The alliance, which covers type 2 diabetes, will bring together Sanofi’s insulin portfolio and Medtronic’s insulin pumps and glucose monitoring, with a focus on sufferers unable to achieve glucose control despite multiple daily injections of insulin, the companies said in the statement.
An estimated 382 million people worldwide have diabetes, according to the International Diabetes Federation, with type 2 diabetes, which is often associated with obesity, accounting for 90 percent to 95 percent of all cases.
Sanofi and Medtronic already have an agreement in Europe covering an implantable insulin delivery system for type 1 diabetes and plan to add this to their alliance, they said.
Diabetics have inadequate blood sugar control which can lead to complications including nerve and kidney damage.

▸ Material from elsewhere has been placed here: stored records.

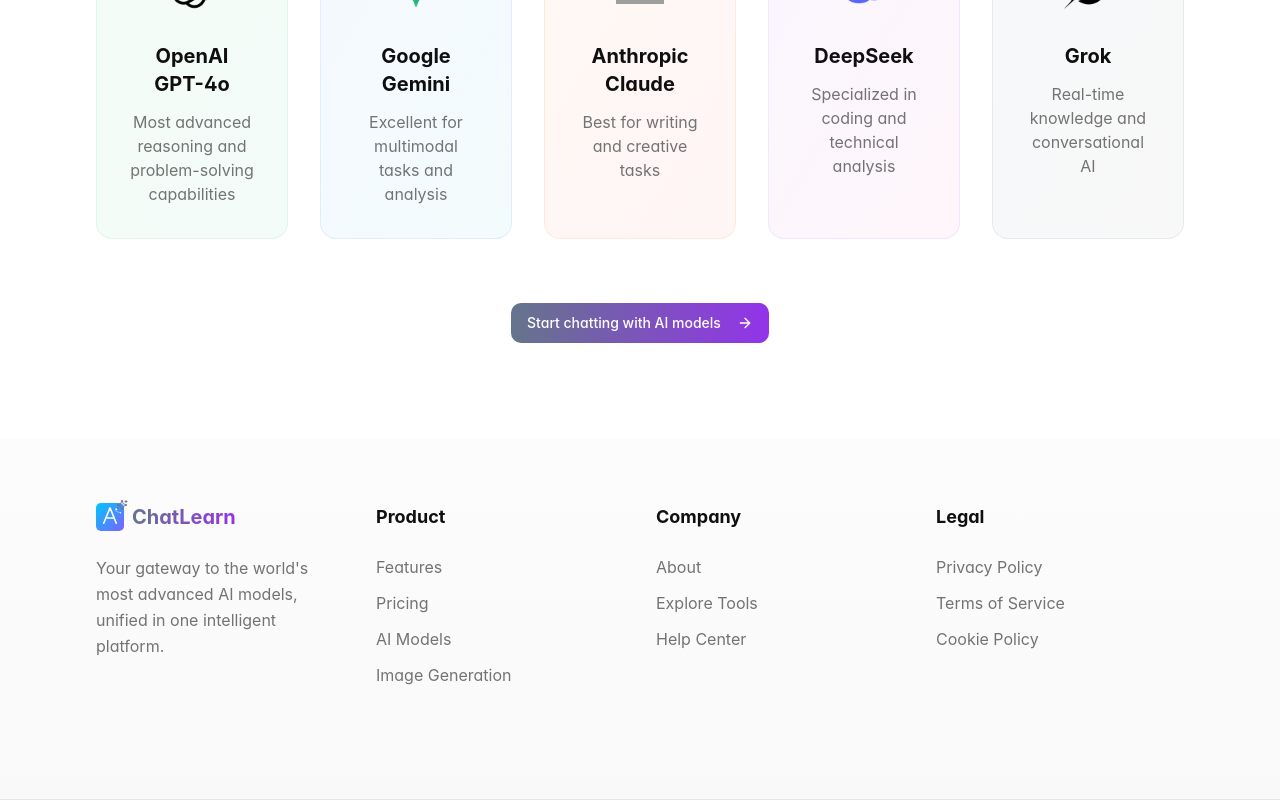
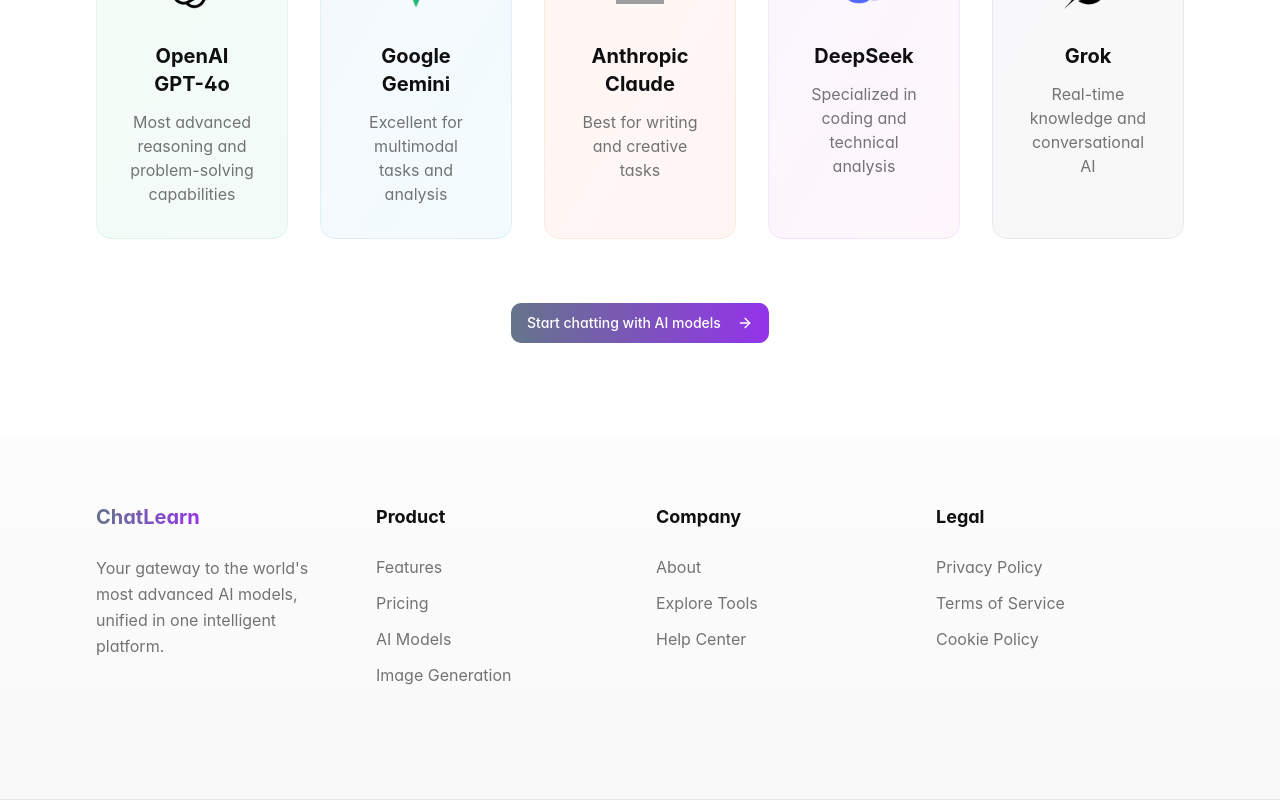
Before and after one commit to JOHNSCIFI/adam-ai-chat, a React (Vite) app: page /models in a window 1280 px wide. Shown: the part 1406-2206 px from the top of the page. Built offline with nearby package versions, Linux system fonts and the light colour scheme; grey boxes are pictures that could not be loaded.

Commit message:
Remove brand logo

```diff
--- a/src/components/ChatLearnLogo.tsx
+++ /dev/null
@@ -1,33 +0,0 @@
-import React from 'react';
-
-interface ChatLearnLogoProps {
-  className?: string;
-}
-
-const ChatLearnLogo: React.FC<ChatLearnLogoProps> = ({ className = "h-7 w-7" }) => {
-  return (
-    <svg
-      xmlns="http://www.w3.org/2000/svg"
-      viewBox="0 0 160 160"
-      className={className}
-    >
-      <defs>
-        <linearGradient id="grad1" x1="0" x2="1" y1="0" y2="1">
-          <stop offset="0%" stopColor="#00C6FF"/>
-          <stop offset="100%" stopColor="#7B61FF"/>
-        </linearGradient>
-      </defs>
-      <rect width="160" height="160" rx="28" fill="url(#grad1)"/>
-      <path d="M28 118 L24 138 L48 126 Z" fill="url(#grad1)"/>
-      <g fill="none" stroke="#fff" strokeWidth="9" strokeLinecap="round" strokeLinejoin="round">
-        <path d="M44 116 L80 28 L116 116" />
-        <path d="M60 86 L100 86" />
-      </g>
-      <circle cx="116" cy="36" r="6" fill="#fff" opacity="0.95"/>
-      <circle cx="140" cy="56" r="4" fill="#fff" opacity="0.95"/>
-      <line x1="110" y1="44" x2="136" y2="56" stroke="#fff" strokeWidth="2.5" strokeLinecap="round" opacity="0.95"/>
-    </svg>
-  );
-};
-
-export default ChatLearnLogo;
--- a/src/components/Footer.tsx
+++ b/src/components/Footer.tsx
@@ -1,7 +1,6 @@
 import React from 'react';
 import { useNavigate } from 'react-router-dom';
 import { Shield, Users, Sparkles } from 'lucide-react';
-import ChatLearnLogo from '@/components/ChatLearnLogo';
 const Footer = () => {
   const navigate = useNavigate();
   return <footer className="bg-background border-t border-border">
--- a/src/pages/Contact.tsx
+++ b/src/pages/Contact.tsx
@@ -6,7 +6,6 @@ import { Textarea } from '@/components/ui/textarea';
 import { Label } from '@/components/ui/label';
 import { Mail, MessageSquare, Phone, Sparkles, Shield, Users } from 'lucide-react';
 import SEO from '@/components/SEO';
-import ChatLearnLogo from '@/components/ChatLearnLogo';
 
 const Contact = () => {
   const navigate = useNavigate();
@@ -156,10 +155,6 @@ const Contact = () => {
           <div className="grid grid-cols-1 md:grid-cols-4 gap-8 mb-12">
             <div className="animate-fade-in">
               <div className="flex items-center space-x-2 mb-6">
-                <div className="relative">
-                  <ChatLearnLogo className="h-7 w-7" />
-                  <Sparkles className="h-3 w-3 text-primary absolute -top-1 -right-1 animate-pulse" />
-                </div>
                 <span className="text-xl font-bold bg-gradient-to-r from-primary to-purple-600 bg-clip-text text-transparent">ChatLearn</span>
               </div>
               <p className="text-muted-foreground leading-relaxed">
--- a/src/pages/Cookies.tsx
+++ b/src/pages/Cookies.tsx
@@ -5,7 +5,6 @@ import { Button } from '@/components/ui/button';
 import { Badge } from '@/components/ui/badge';
 import { DropdownMenu, DropdownMenuContent, DropdownMenuItem, DropdownMenuTrigger } from '@/components/ui/dropdown-menu';
 import { ChevronDown, Sparkles, Shield, Users } from 'lucide-react';
-import ChatLearnLogo from '@/components/ChatLearnLogo';
 export default function Cookies() {
   const navigate = useNavigate();
   const NavBar = () => <nav className="sticky top-0 z-50 w-full border-b bg-background/95 backdrop-blur supports-[backdrop-filter]:bg-background/60">
@@ -16,7 +15,6 @@ export default function Cookies() {
         <div className="grid grid-cols-1 md:grid-cols-4 gap-8 mb-8">
           <div>
             <div className="flex items-center space-x-2 mb-4">
-              <ChatLearnLogo className="h-6 w-6" />
               <span className="text-lg font-semibold text-foreground">ChatLearn</span>
             </div>
             <p className="text-muted-foreground text-sm leading-relaxed">
--- a/src/pages/Features.tsx
+++ b/src/pages/Features.tsx
@@ -3,7 +3,6 @@ import { Button } from '@/components/ui/button';
 import { Badge } from '@/components/ui/badge';
 import { DropdownMenu, DropdownMenuContent, DropdownMenuItem, DropdownMenuTrigger } from '@/components/ui/dropdown-menu';
 import { Sparkles, ChevronDown, Shield, Users, Mic, Image as ImageIcon, FileText, Bot, Globe, Zap, Target, ArrowRight, Play, Square, MicIcon } from 'lucide-react';
-import ChatLearnLogo from '@/components/ChatLearnLogo';
 import { useNavigate } from 'react-router-dom';
 import { useTheme } from '@/contexts/ThemeContext';
 import chatgptLogo from '@/assets/chatgpt-logo.png';
@@ -26,10 +25,6 @@ const Features = () => {
         <div className="grid grid-cols-1 sm:grid-cols-2 lg:grid-cols-4 gap-6 md:gap-8 mb-8 md:mb-12">
           <div className="animate-fade-in sm:col-span-2 lg:col-span-1">
             <div className="flex items-center space-x-2 mb-4 md:mb-6">
-              <div className="relative">
-                <ChatLearnLogo className="h-6 w-6 md:h-7 md:w-7" />
-                <Sparkles className="h-2.5 w-2.5 md:h-3 md:w-3 text-primary absolute -top-1 -right-1 animate-pulse" />
-              </div>
               <span className="text-lg md:text-xl font-bold bg-gradient-to-r from-primary to-purple-600 bg-clip-text text-transparent">ChatLearn</span>
             </div>
             <p className="text-sm md:text-base text-muted-foreground leading-relaxed max-w-xs">
--- a/src/pages/Home.tsx
+++ b/src/pages/Home.tsx
@@ -3,7 +3,6 @@ import { Button } from '@/components/ui/button';
 import { Accordion, AccordionContent, AccordionItem, AccordionTrigger } from '@/components/ui/accordion';
 import { Badge } from '@/components/ui/badge';
 import { Brain, Image, FileText, PenTool, Star, Users, Award, Target, Mic, Globe, Check, Shield, Clock, Sparkles, BookOpen, Code, X } from 'lucide-react';
-import ChatLearnLogo from '@/components/ChatLearnLogo';
 import { useNavigate } from 'react-router-dom';
 import { useTheme } from '@/contexts/ThemeContext';
 import SEO from '@/components/SEO';
@@ -558,10 +557,6 @@ const Home = () => {
           <div className="grid grid-cols-1 md:grid-cols-4 gap-8 mb-12">
             <div className="animate-fade-in">
               <div className="flex items-center space-x-2 mb-6">
-                <div className="relative">
-                  <ChatLearnLogo className="h-7 w-7" />
-                  <Sparkles className="h-3 w-3 text-primary absolute -top-1 -right-1 animate-pulse" />
-                </div>
                 <span className="text-xl font-bold bg-gradient-to-r from-primary to-purple-600 bg-clip-text text-transparent">ChatLearn</span>
               </div>
               <p className="text-muted-foreground leading-relaxed">
--- a/src/pages/Models.tsx
+++ b/src/pages/Models.tsx
@@ -3,7 +3,6 @@ import { Button } from '@/components/ui/button';
 import { Badge } from '@/components/ui/badge';
 import { DropdownMenu, DropdownMenuContent, DropdownMenuItem, DropdownMenuTrigger } from '@/components/ui/dropdown-menu';
 import { Sparkles, ChevronDown, Shield, Users, ChevronLeft, ChevronRight, ArrowRight } from 'lucide-react';
-import ChatLearnLogo from '@/components/ChatLearnLogo';
 import { useNavigate } from 'react-router-dom';
 import { useTheme } from '@/contexts/ThemeContext';
 import chatgptLogo from '@/assets/chatgpt-logo.png';
@@ -25,10 +24,6 @@ const Models = () => {
         <div className="grid grid-cols-1 md:grid-cols-4 gap-8 mb-12">
           <div className="animate-fade-in">
             <div className="flex items-center space-x-2 mb-6">
-              <div className="relative">
-                <ChatLearnLogo className="h-7 w-7" />
-                <Sparkles className="h-3 w-3 text-primary absolute -top-1 -right-1 animate-pulse" />
-              </div>
               <span className="text-xl font-bold bg-gradient-to-r from-primary to-purple-600 bg-clip-text text-transparent">ChatLearn</span>
             </div>
             <p className="text-muted-foreground leading-relaxed">
--- a/src/pages/Pricing.tsx
+++ b/src/pages/Pricing.tsx
@@ -3,7 +3,6 @@ import { Button } from '@/components/ui/button';
 import { Badge } from '@/components/ui/badge';
 import { DropdownMenu, DropdownMenuContent, DropdownMenuItem, DropdownMenuTrigger } from '@/components/ui/dropdown-menu';
 import { Check, Sparkles, ChevronDown, Shield, Users, X, Star, Zap, Crown } from 'lucide-react';
-import ChatLearnLogo from '@/components/ChatLearnLogo';
 import { useNavigate } from 'react-router-dom';
 import { useTheme } from '@/contexts/ThemeContext';
 const Pricing = () => {
@@ -115,10 +114,6 @@ const Pricing = () => {
         <div className="grid grid-cols-1 md:grid-cols-4 gap-8 mb-12">
           <div className="animate-fade-in">
             <div className="flex items-center space-x-2 mb-6">
-              <div className="relative">
-                <ChatLearnLogo className="h-7 w-7" />
-                <Sparkles className="h-3 w-3 text-primary absolute -top-1 -right-1 animate-pulse" />
-              </div>
               <span className="text-xl font-bold bg-gradient-to-r from-primary to-purple-600 bg-clip-text text-transparent">ChatLearn</span>
             </div>
             <p className="text-muted-foreground leading-relaxed">
--- a/src/pages/Privacy.tsx
+++ b/src/pages/Privacy.tsx
@@ -6,7 +6,6 @@ import { Badge } from '@/components/ui/badge';
 import { DropdownMenu, DropdownMenuContent, DropdownMenuItem, DropdownMenuTrigger } from '@/components/ui/dropdown-menu';
 import { ChevronDown, Sparkles, Shield, Users } from 'lucide-react';
 import { Separator } from '@/components/ui/separator';
-import ChatLearnLogo from '@/components/ChatLearnLogo';
 export default function Privacy() {
   const navigate = useNavigate();
   const NavBar = () => <nav className="sticky top-0 z-50 w-full border-b bg-background/95 backdrop-blur supports-[backdrop-filter]:bg-background/60">
@@ -17,7 +16,6 @@ export default function Privacy() {
         <div className="grid grid-cols-1 md:grid-cols-4 gap-8 mb-8">
           <div>
             <div className="flex items-center space-x-2 mb-4">
-              <ChatLearnLogo className="h-6 w-6" />
               <span className="text-lg font-semibold text-foreground">ChatLearn</span>
             </div>
             <p className="text-muted-foreground text-sm leading-relaxed">
--- a/src/pages/RefundPolicy.tsx
+++ b/src/pages/RefundPolicy.tsx
@@ -4,7 +4,6 @@ import { Card, CardContent, CardHeader, CardTitle } from '@/components/ui/card';
 import { Badge } from '@/components/ui/badge';
 import { Shield, Users } from 'lucide-react';
 import SEO from '@/components/SEO';
-import ChatLearnLogo from '@/components/ChatLearnLogo';
 
 const RefundPolicy = () => {
   const navigate = useNavigate();
@@ -80,7 +79,6 @@ const RefundPolicy = () => {
           <div className="grid grid-cols-1 md:grid-cols-4 gap-8 mb-8">
             <div>
               <div className="flex items-center space-x-2 mb-4">
-                <ChatLearnLogo className="h-6 w-6" />
                 <span className="text-lg font-semibold text-foreground">ChatLearn</span>
               </div>
               <p className="text-muted-foreground text-sm leading-relaxed">
--- a/src/pages/Terms.tsx
+++ b/src/pages/Terms.tsx
@@ -5,7 +5,6 @@ import { Button } from '@/components/ui/button';
 import { Badge } from '@/components/ui/badge';
 import { DropdownMenu, DropdownMenuContent, DropdownMenuItem, DropdownMenuTrigger } from '@/components/ui/dropdown-menu';
 import { ChevronDown, Sparkles, Shield, Users } from 'lucide-react';
-import ChatLearnLogo from '@/components/ChatLearnLogo';
 export default function Terms() {
   const navigate = useNavigate();
   const NavBar = () => <nav className="sticky top-0 z-50 w-full border-b bg-background/95 backdrop-blur supports-[backdrop-filter]:bg-background/60">
@@ -16,7 +15,6 @@ export default function Terms() {
         <div className="grid grid-cols-1 md:grid-cols-4 gap-8 mb-8">
           <div>
             <div className="flex items-center space-x-2 mb-4">
-              <ChatLearnLogo className="h-6 w-6" />
               <span className="text-lg font-semibold text-foreground">ChatLearn</span>
             </div>
             <p className="text-muted-foreground text-sm leading-relaxed">
```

Worldwide deaths from the disease are running at over 5 million a year, as over-eating and lack of exercise fuel an epidemic of type 2 diabetes.
Sanofi faces tough competition from market leader Novo Nordisk and close rival Lilly & Co, in addition to much smaller generic producers. Its star diabetes drug Lantus, also known as insulin glargine, was developed in the 1990s and currently accounts for close to a fifth of the company’s sales and over a third of operating profit.
As a successor for this cash cow, it is developing an improved, long-acting version of Lantus called Toujeo.
Reporting by Natalie Huet and Gus Trompiz, editing by William Hardy